The government Thursday scrapped the stamp tax on purchase of equities and the State-owned investment agency Central Huijin announced it would buy shares of three major Chinese banks.
The moves are aimed at stabilizing the fragile stock market, reeling under the impact of the US financial crisis.
In the US and Europe, the news of central banks across the world pumping billions of dollars into the market appeared to calm investors' nerves early yesterday.
The triple whammy of Lehman Brothers going bust, Merrill Lynch being sold and AIG needing $85 billion of US government funds for survival sent the financial markets across the globe tumbling over the past few days.
Chinas' top assets regulator said Thursday that it will back up and encourage its 147 State-owned enterprises to buy more stocks of their listed subsidiaries.
Analysts, however, said more measures are needed to put the market back on the track to healthy development.
The stock trading tax cut takes effect from today, which means the 0.1 percent tax will apply only to the sale of shares.
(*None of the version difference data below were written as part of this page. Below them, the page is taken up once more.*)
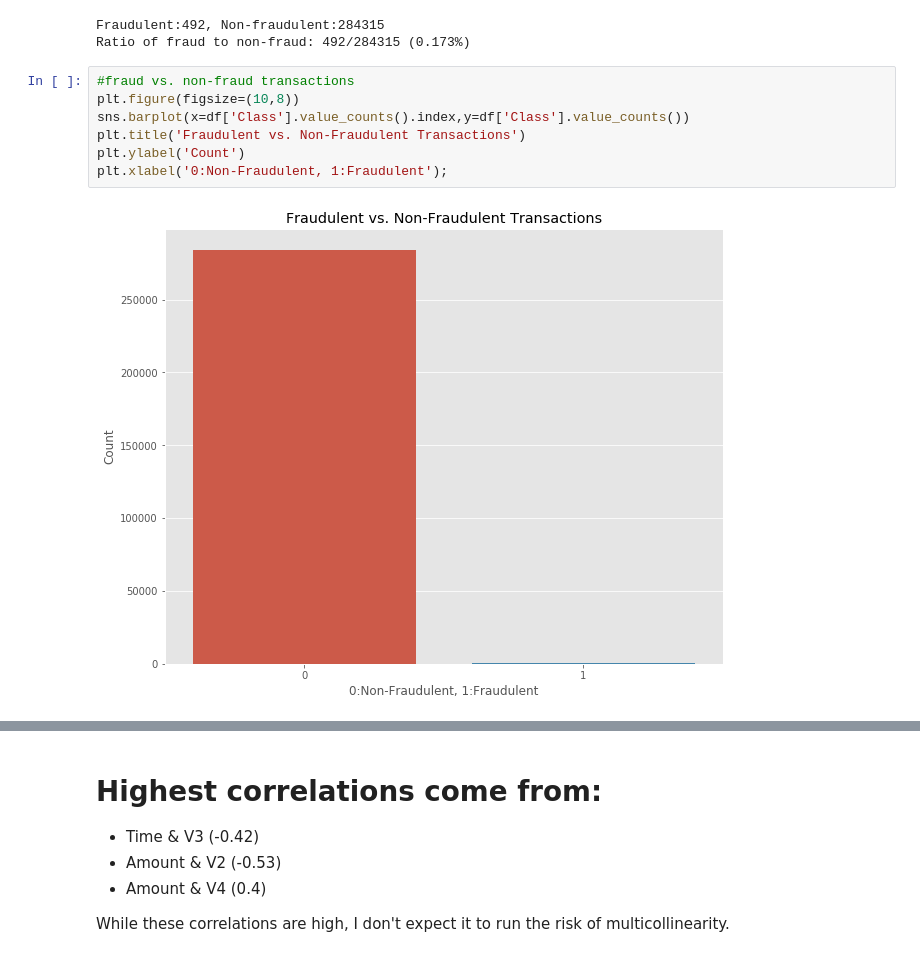
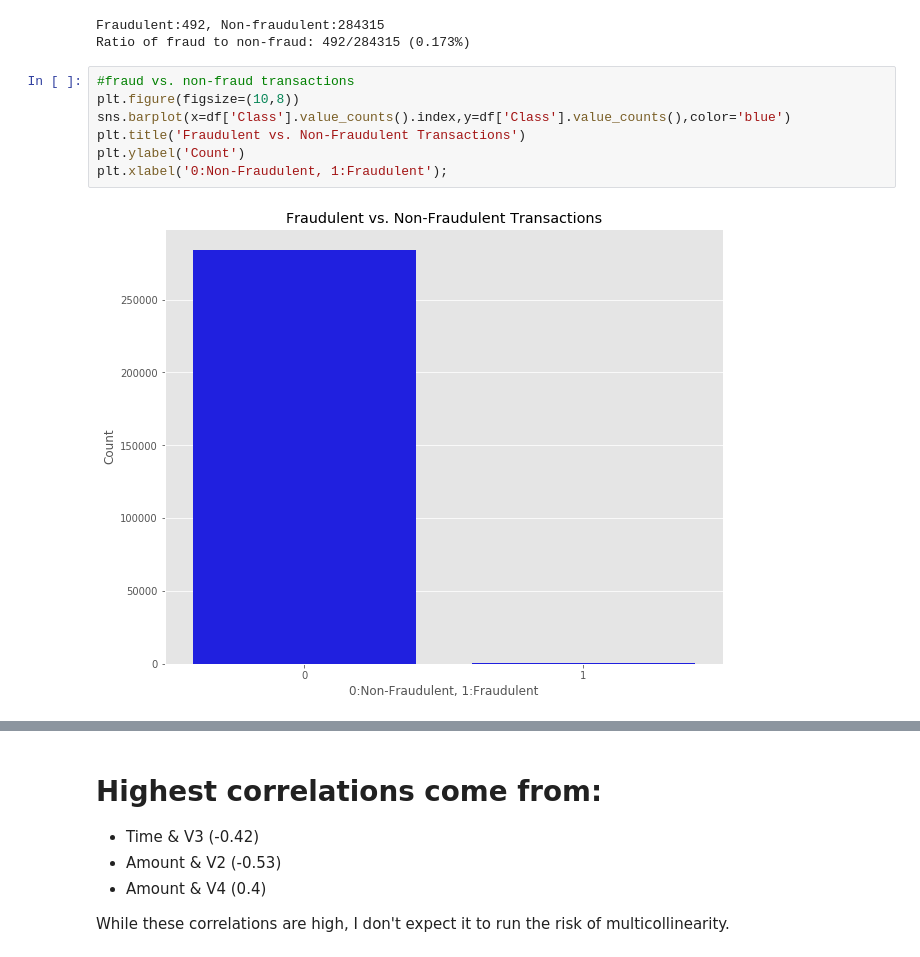
Before and after one commit to rmacaraeg/CC_Fraud, a Jupyter notebook: ccfraud.ipynb, the cells around one changed output, grey strips where cells are left out. Saved outputs shown, nothing was run; the diff lists cells and outputs as text.

```diff
--- a/ccfraud.ipynb
+++ b/ccfraud.ipynb
@@ -104,11 +105,11 @@ Ratio of fraud to non-fraud: 492/284315 (0.173%)
 # %%
 #fraud vs. non-fraud transactions
 plt.figure(figsize=(10,8))
-sns.barplot(x=df['Class'].value_counts().index,y=df['Class'].value_counts())
+sns.barplot(x=df['Class'].value_counts().index,y=df['Class'].value_counts(),color='blue')
 plt.title('Fraudulent vs. Non-Fraudulent Transactions')
 plt.ylabel('Count')
 plt.xlabel('0:Non-Fraudulent, 1:Fraudulent');
 # %% [output]
-[figure, old version]
+[figure, new version]
 # %%
 #heatmap to find any high correlations
```
Also changed, not shown: parts of 14 cells of this notebook.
The government had slashed the tax from 0.3 percent to 0.1 percent on April 24 to invigorate the market.
But despite that the market continued to fall, with the benchmark Shanghai Composite Index hitting a low of 1,802 yesterday before closing at 1,896 points, down 1.72 percent. The SCI has dropped about 70 percent from its October peak of 6,124.
Central Huijin, an arm of the country's sovereign wealth fund China Investment Corp, said it has started buying shares of heavyweights such as Industrial and Commercial Bank of China , Bank of China and China Construction Bank as early as yesterday.
Li Rongrong, head of the State-owned Assets Supervision and Administration Commission , said the regulatory body has for long wanted SOEs, especially the 147 that report to the central government directly, to become an active force in facilitating a stable development of the stock market. Companies owned by the 147 giants should play an exemplary role in the market.
He said the national economy is basically sound, and the key SOEs are performing well. The SASAC encourages them to buy more stocks of their listed companies.
Banks' shares have fallen steeply during the last two trading sessions, thanks to the news of Lehman's bankruptcy.
"The government has taken the steps to protect the market from irrational sell-off," Li Zhikun, China Jianyin Investment Securities' senior analyst, said.
Chinese stocks have become fairly undervalued after steep falls during the past year, and the government is trying to restore investor confidence, he said.
Though the market is expected to rebound, analysts are not sure how long it would sustain. To hold the market from diving further, more measures need to be taken, they said.
For example, the fear of mass floating of shares, locked up before the share-merger reform in 2005, has triggered a continuous sell-off since early this year, said Zhao Xijun, professor of finance at Renmin University of China. The authorities, on the other hand, could issue new regulations to make it more difficult for those shares to flood the market.